Two years on, blaze victims await justice.
In July 2006, a blaze at a labour camp in Gudaibiya left 16 Indian workers dead. The workers were made to live in a squalid, overcrowded camp, with outrageously poor facilities. Not only were appropriate safety measures ignored, but the windows were sealed shut, limiting the workers' means of escape.
Angered, the 200 surviving workers took to protesting, demanding that their dues be paid and the families of the deceased compensated. But even after a deal was reached between the Ministry of Labour and the employing company was reached, the workers weren't paid even weeks later
...yet two years on, families of those who lost their lives continue to await justice. The company continues to refuse to pay the families any form of compensation, and no action can be taken by the family's lawyers pending the proceedings of the criminal court. While the owner of the construction company and two Indian supervisors were initially charged with violating labour laws, only one of the supervisors was charged with manslaughter; he has appealed the sentence.
Meanwhile the families, many of whom have lost their sole income provider, continue to suffer.

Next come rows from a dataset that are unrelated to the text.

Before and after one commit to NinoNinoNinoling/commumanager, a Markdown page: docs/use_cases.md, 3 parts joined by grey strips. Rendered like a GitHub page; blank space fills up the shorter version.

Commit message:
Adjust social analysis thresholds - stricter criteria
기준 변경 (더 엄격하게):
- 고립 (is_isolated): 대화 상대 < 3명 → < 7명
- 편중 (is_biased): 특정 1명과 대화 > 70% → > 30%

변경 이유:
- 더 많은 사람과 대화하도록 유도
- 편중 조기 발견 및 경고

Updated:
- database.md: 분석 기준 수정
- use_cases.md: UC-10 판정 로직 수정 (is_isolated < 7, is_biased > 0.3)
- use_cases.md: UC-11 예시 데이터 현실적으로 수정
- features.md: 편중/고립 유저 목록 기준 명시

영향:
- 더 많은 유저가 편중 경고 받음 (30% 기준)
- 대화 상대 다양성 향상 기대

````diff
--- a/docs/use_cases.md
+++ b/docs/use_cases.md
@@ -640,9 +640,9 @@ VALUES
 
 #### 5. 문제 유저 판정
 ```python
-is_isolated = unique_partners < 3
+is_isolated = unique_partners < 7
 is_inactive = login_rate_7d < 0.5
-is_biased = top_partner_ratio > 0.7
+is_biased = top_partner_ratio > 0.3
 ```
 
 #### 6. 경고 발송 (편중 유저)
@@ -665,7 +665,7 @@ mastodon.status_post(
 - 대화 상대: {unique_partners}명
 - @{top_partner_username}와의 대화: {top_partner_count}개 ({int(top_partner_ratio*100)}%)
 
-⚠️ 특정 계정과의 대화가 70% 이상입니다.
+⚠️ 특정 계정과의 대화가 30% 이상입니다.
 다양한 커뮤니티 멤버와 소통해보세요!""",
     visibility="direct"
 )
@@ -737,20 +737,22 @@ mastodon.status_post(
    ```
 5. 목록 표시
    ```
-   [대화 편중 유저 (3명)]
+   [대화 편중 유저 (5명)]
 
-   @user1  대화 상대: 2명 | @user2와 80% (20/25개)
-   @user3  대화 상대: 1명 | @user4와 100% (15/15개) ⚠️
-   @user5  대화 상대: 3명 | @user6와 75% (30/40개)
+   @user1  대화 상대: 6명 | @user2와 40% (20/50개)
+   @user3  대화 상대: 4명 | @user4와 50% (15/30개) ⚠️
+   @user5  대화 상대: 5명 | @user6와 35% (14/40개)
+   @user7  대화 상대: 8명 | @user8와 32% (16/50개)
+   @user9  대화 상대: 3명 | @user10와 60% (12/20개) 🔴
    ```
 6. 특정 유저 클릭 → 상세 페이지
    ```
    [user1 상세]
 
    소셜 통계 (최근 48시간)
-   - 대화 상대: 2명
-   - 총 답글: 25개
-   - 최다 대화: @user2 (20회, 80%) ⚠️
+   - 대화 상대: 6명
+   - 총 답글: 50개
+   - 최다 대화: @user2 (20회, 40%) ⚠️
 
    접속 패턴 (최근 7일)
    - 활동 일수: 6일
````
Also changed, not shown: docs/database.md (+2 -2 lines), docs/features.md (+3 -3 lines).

Another victim, V Subramanyam, came to Bahrain to earn enough money to pay for the weddings of his two daughters, as well as his son's higher education.

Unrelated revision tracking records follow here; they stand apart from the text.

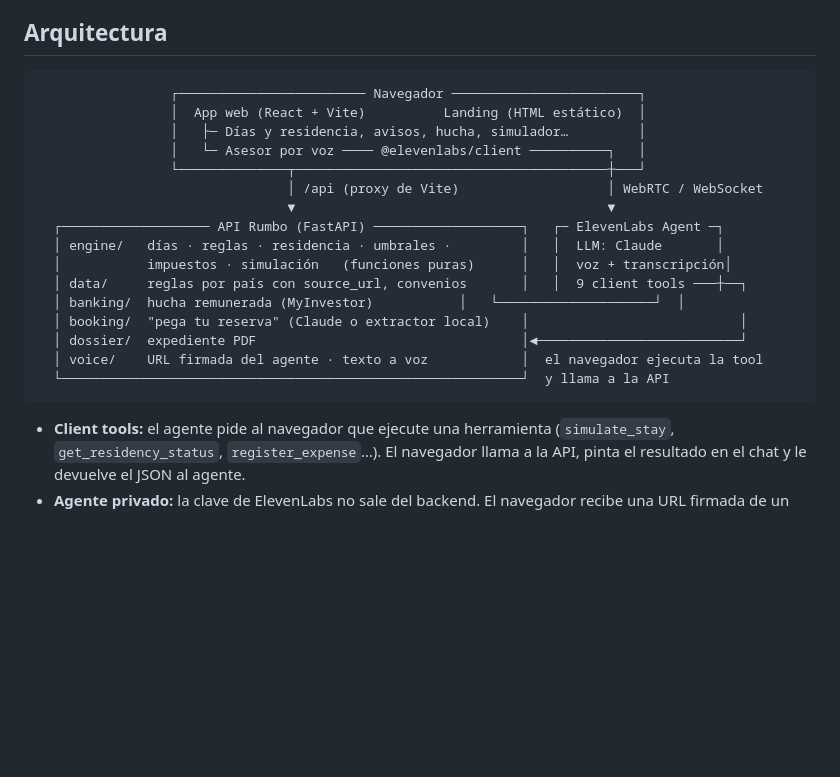
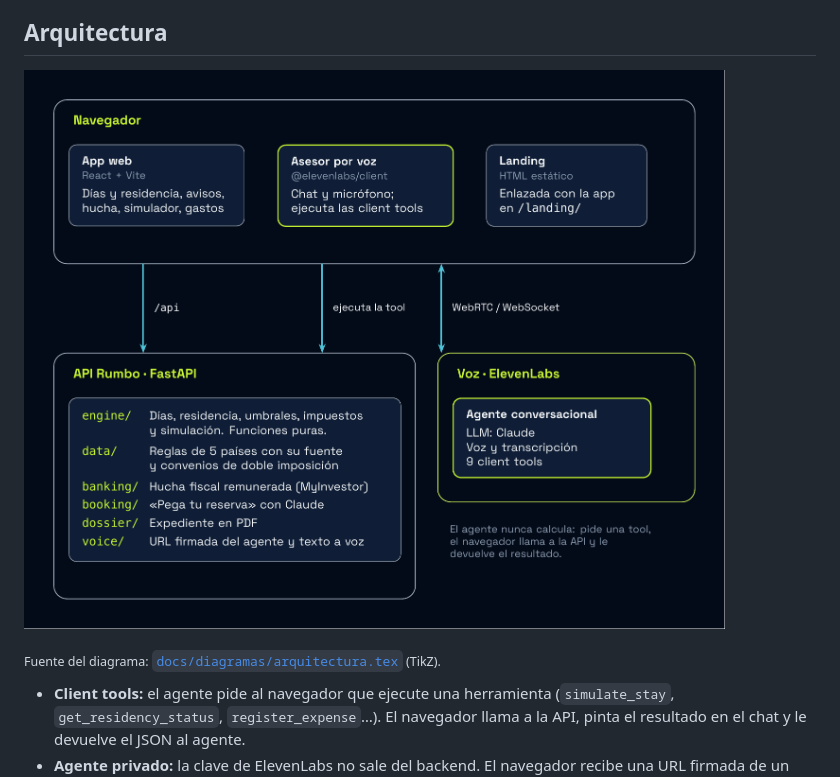
Before and after one commit to nevambla/rumbo-hackfinance2026, a Markdown page: README.md, the part around the change. Rendered like a GitHub page; pictures changed too: docs/img/arquitectura.png (added); blank space fills up the shorter version.

Commit message:
[dev] README: diagrama de arquitectura en TikZ (sin barras de desplazamiento)

````diff
--- a/README.md
+++ b/README.md
@@ -62,24 +62,9 @@ Alcance del MVP: **5 países** (España, Portugal, México, Colombia y Tailandia
 
 ## Arquitectura
 
-```
-                 ┌──────────────────────── Navegador ────────────────────────┐
-                 │  App web (React + Vite)          Landing (HTML estático)  │
-                 │   ├─ Días y residencia, avisos, hucha, simulador…         │
-                 │   └─ Asesor por voz ──── @elevenlabs/client ──────────┐   │
-                 └──────────────┬────────────────────────────────────────┼───┘
-                                │ /api (proxy de Vite)                   │ WebRTC / WebSocket
-                                ▼                                        ▼
-  ┌─────────────────── API Rumbo (FastAPI) ───────────────────┐   ┌─ ElevenLabs Agent ─┐
-  │ engine/   días · reglas · residencia · umbrales ·         │   │  LLM: Claude       │
-  │           impuestos · simulación   (funciones puras)      │   │  voz + transcripción│
-  │ data/     reglas por país con source_url, convenios       │   │  9 client tools ───┼──┐
-  │ banking/  hucha remunerada (MyInvestor)           │   └────────────────────┘  │
-  │ booking/  "pega tu reserva" (Claude o extractor local)    │                           │
-  │ dossier/  expediente PDF                                  │◄──────────────────────────┘
-  │ voice/    URL firmada del agente · texto a voz            │  el navegador ejecuta la tool
-  └───────────────────────────────────────────────────────────┘  y llama a la API
-```
+![Arquitectura de Rumbo: el navegador (app web, asesor por voz y landing) llama a la API Rumbo en FastAPI y habla con el agente de ElevenLabs; el agente pide tools, el navegador las ejecuta contra la API](docs/img/arquitectura.png)
+
+<sub>Fuente del diagrama: [`docs/diagramas/arquitectura.tex`](docs/diagramas/arquitectura.tex) (TikZ).</sub>
 
 - **Client tools:** el agente pide al navegador que ejecute una herramienta (`simulate_stay`, `get_residency_status`, `register_expense`…). El navegador llama a la API, pinta el resultado en el chat y le devuelve el JSON al agente.
 - **Agente privado:** la clave de ElevenLabs no sale del backend. El navegador recibe una URL firmada de un solo uso (`GET /api/voice/signed-url`).
````
Also changed, not shown: 1 other file.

He also borrowed heavily to pay for his visa and a ticket, but after his death his wife Periammal told the New Indian Express she was now struggling to earn a living.

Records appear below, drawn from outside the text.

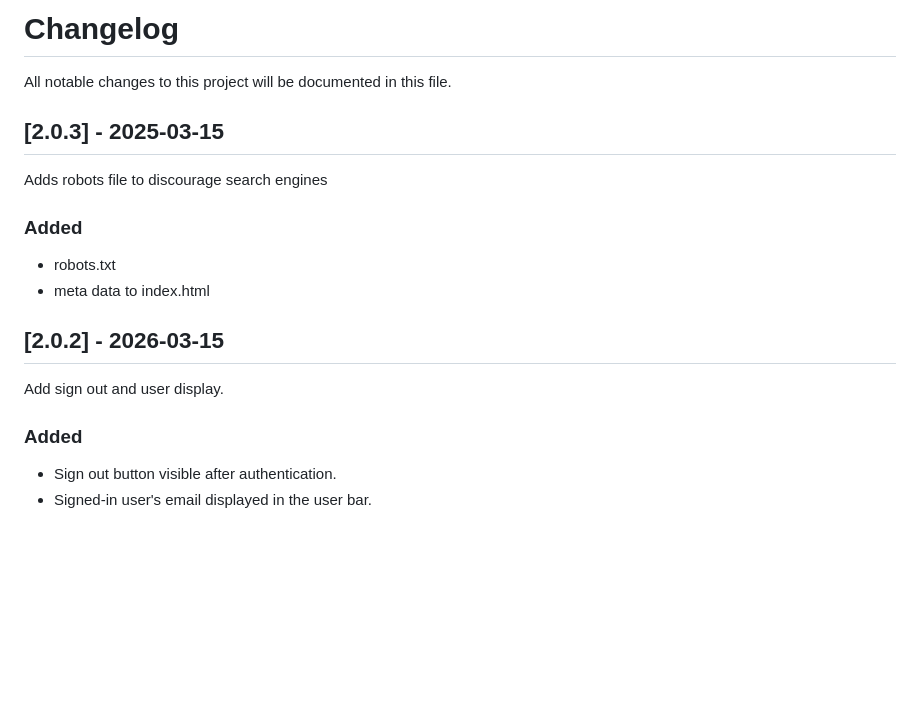
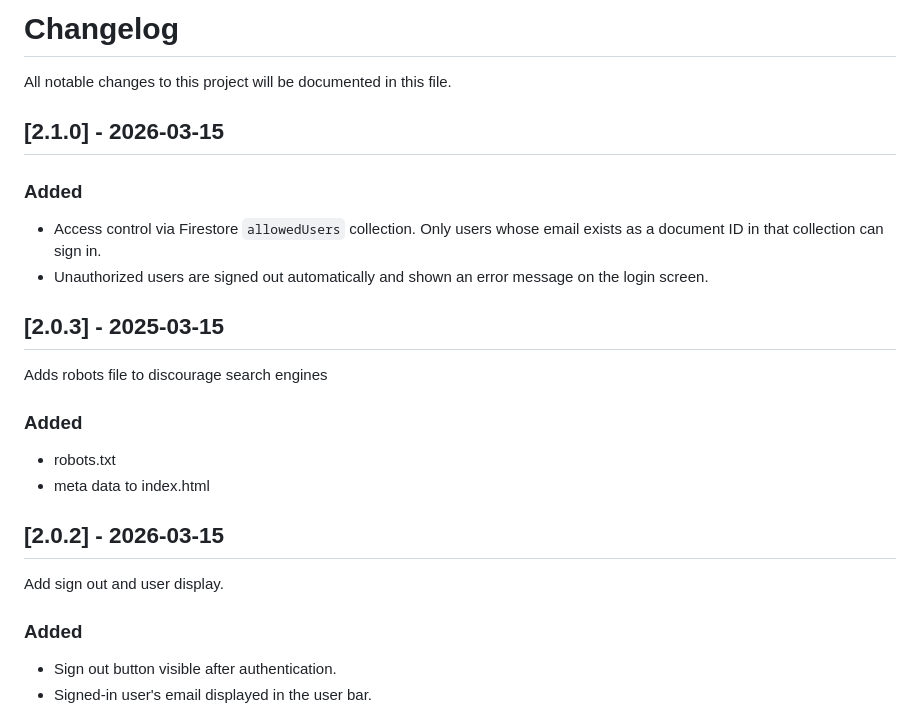
Before and after one commit to bdavis19/dirty-20, a Markdown page: changelog.md, the part around the change. Drawn GitHub-style; blank space fills up the shorter version.

Commit message:
docs: update changelog

```diff
--- a/changelog.md
+++ b/changelog.md
@@ -1,12 +1,22 @@
 # Changelog
 
 All notable changes to this project will be documented in this file.
+
+## [2.1.0] - 2026-03-15
+
+### Added
+
+- Access control via Firestore `allowedUsers` collection. Only users whose email
+  exists as a document ID in that collection can sign in.
+- Unauthorized users are signed out automatically and shown an error message on
+  the login screen.
 
 ## [2.0.3] - 2025-03-15
 
 Adds robots file to discourage search engines
 
 ### Added
+
 - robots.txt
 - meta data to index.html
 
@@ -15,6 +25,7 @@ Adds robots file to discourage search engines
 Add sign out and user display.
 
 ### Added
+
 - Sign out button visible after authentication.
 - Signed-in user's email displayed in the user bar.
 
```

With the money she got as aid from the Indian government, she paid off her debt and married off one of her daughters.
She and her other daughter Sarasu were now working in paddy fields.
Most of the families are so illiterate they don't even know what an embassy is, let alone know how to contact Indian Embassy officials in Bahrain for updates.